_Data to examine_
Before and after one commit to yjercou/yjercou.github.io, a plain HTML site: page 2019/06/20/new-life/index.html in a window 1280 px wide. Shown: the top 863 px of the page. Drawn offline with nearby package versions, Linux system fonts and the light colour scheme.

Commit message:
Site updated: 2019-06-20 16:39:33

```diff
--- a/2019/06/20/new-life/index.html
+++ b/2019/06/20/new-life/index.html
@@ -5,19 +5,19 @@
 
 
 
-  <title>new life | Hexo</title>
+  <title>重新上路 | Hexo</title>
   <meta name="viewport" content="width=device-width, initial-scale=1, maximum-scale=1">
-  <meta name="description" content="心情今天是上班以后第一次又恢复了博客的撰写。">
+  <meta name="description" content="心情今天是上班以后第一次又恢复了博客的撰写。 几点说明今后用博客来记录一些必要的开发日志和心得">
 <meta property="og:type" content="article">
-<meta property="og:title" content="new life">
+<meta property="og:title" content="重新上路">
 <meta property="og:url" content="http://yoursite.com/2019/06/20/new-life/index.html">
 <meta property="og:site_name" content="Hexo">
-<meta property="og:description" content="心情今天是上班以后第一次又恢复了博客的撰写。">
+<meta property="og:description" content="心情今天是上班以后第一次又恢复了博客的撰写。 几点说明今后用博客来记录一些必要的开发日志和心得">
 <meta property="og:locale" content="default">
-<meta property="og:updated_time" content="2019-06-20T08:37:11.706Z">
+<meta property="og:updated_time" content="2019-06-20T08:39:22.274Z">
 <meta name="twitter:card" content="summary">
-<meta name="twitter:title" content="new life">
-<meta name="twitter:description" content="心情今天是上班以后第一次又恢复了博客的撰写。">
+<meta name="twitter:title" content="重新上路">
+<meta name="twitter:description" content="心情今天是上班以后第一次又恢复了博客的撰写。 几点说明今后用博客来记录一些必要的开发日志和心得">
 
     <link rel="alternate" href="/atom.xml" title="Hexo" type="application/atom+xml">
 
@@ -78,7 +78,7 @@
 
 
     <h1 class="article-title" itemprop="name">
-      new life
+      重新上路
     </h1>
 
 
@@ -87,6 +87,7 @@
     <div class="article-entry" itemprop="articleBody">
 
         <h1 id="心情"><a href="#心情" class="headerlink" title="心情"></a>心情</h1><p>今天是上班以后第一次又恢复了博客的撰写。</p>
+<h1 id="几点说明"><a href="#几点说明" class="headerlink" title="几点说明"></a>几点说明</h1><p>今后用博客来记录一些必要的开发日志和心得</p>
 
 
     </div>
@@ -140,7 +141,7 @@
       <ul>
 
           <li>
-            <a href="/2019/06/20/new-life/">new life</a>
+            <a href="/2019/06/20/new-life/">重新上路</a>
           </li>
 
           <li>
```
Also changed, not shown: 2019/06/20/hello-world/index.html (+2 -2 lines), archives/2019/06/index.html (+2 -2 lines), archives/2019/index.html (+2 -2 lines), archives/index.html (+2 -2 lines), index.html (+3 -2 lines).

_Assigned task_
Copy each line above where the string "headerlink" occurs.

_Result for this exercise_
         <h1 id="心情"><a href="#心情" class="headerlink" title="心情"></a>心情</h1><p>今天是上班以后第一次又恢复了博客的撰写。</p>
+<h1 id="几点说明"><a href="#几点说明" class="headerlink" title="几点说明"></a>几点说明</h1><p>今后用博客来记录一些必要的开发日志和心得</p>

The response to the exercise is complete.